Among the lines below, tally those that contain "EdgeInsets" and respond with the total only.

### Entries provided
══════════════════════════════

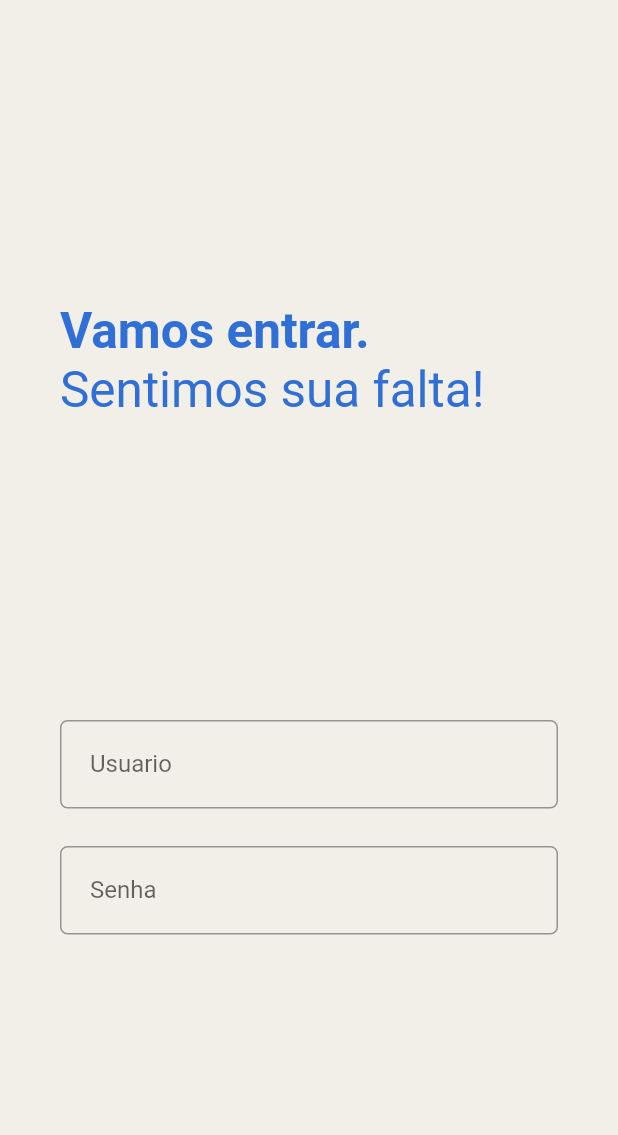
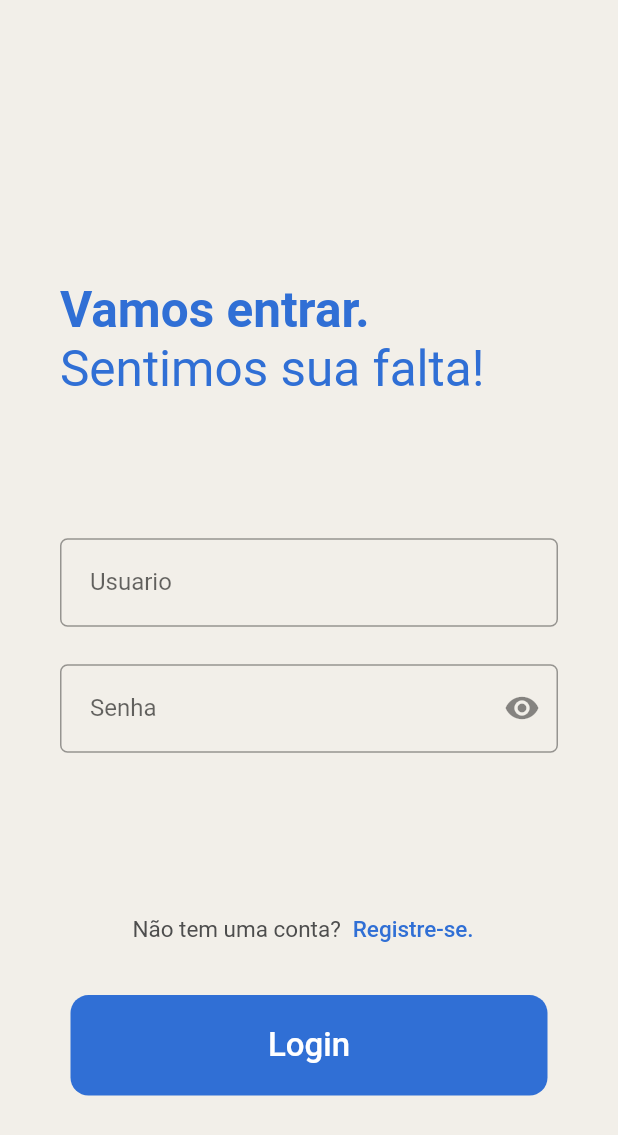
Before and after one commit to RicMerces/TaskzyChallenge, a Flutter app: the screen it shows after launch, after a tap on "Login", on a phone screen of 412 x 824 dp. Shown: the top 1135 px of the screen. Run offline on Flutter 3.47's test engine with Material 2 defaults, Android fonts, the phone set to English and light mode, and no system bars.

Commit message:
Login pt02

```diff
--- a/taskzy/lib/pages/Login.dart
+++ b/taskzy/lib/pages/Login.dart
@@ -8,6 +8,8 @@ class Login extends StatefulWidget {
 }
 
 class _LoginState extends State<Login> {
+  bool _isObscure = true;
+
   @override
   Widget build(BuildContext context) {
     return Scaffold(
@@ -15,6 +17,10 @@ class _LoginState extends State<Login> {
       body: Column(
         mainAxisAlignment: MainAxisAlignment.spaceEvenly,
         children: [
+          Padding(
+            padding: EdgeInsets.zero,
+            child: Container(),
+          ),
           Padding(
               padding: EdgeInsets.only(left: 40, right: 40),
               child: RichText(
@@ -36,27 +42,80 @@ class _LoginState extends State<Login> {
                 children: [
                   Padding(
                     padding: EdgeInsets.only(bottom: 25),
-                    child: TextFormField(
+                    child: TextField(
                       decoration: InputDecoration(
                           contentPadding: EdgeInsets.all(20),
                           border: OutlineInputBorder(
                               borderSide: const BorderSide(
-                                  width: 3, color: Colors.blue),
+                                  width: 3, color: Color(0xff306FD5)),
                               borderRadius: BorderRadius.circular(5)),
                           labelText: 'Usuario'),
                     ),
                   ),
-                  TextFormField(
+                  TextField(
+                    obscureText: _isObscure,
                     decoration: InputDecoration(
-                        contentPadding: EdgeInsets.all(20),
-                        border: OutlineInputBorder(
-                            borderSide:
-                                const BorderSide(width: 3, color: Colors.blue),
-                            borderRadius: BorderRadius.circular(5)),
-                        labelText: 'Senha'),
+                      contentPadding: EdgeInsets.all(20),
+                      border: OutlineInputBorder(
+                          borderSide: const BorderSide(
+                              width: 3, color: Color(0xff306FD5)),
+                          borderRadius: BorderRadius.circular(5)),
+                      labelText: 'Senha',
+                      suffixIcon: IconButton(
+                          icon: Icon(_isObscure
+                              ? Icons.visibility
+                              : Icons.visibility_off),
+                          onPressed: () {
+                            setState(() {
+                              _isObscure = !_isObscure;
+                            });
+                          }),
+                    ),
                   ),
                 ],
               )),
+          Column(
+            children: [
+              Padding(
+                padding: EdgeInsets.only(bottom: 20),
+                child: Row(
+                  mainAxisAlignment: MainAxisAlignment.center,
+                  children: [
+                    const Text(
+                      'Não tem uma conta?',
+                      style: TextStyle(color: Color(0xff4D4D4D), fontSize: 15),
+                    ),
+                    TextButton(
+                        onPressed: () {},
+                        child: const Text(
+                          'Registre-se.',
+                          style: TextStyle(
+                            color: Color(0xff306FD5),
+                            fontSize: 15,
+                          ),
+                        ))
+                  ],
+                ),
+              ),
+              TextButton(
+                onPressed: () {},
+                child: const Text(
+                  'Login',
+                  style: TextStyle(
+                    fontSize: 22,
+                    color: Colors.white,
+                  ),
+                ),
+                style: TextButton.styleFrom(
+                  backgroundColor: Color(0xff306FD5),
+                  fixedSize: Size(318, 67),
+                  shape: RoundedRectangleBorder(
+                    borderRadius: BorderRadius.circular(12),
+                  ),
+                ),
+              )
+            ],
+          ),
         ],
       ),
     );
```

══════════════════════════════

### Response area
7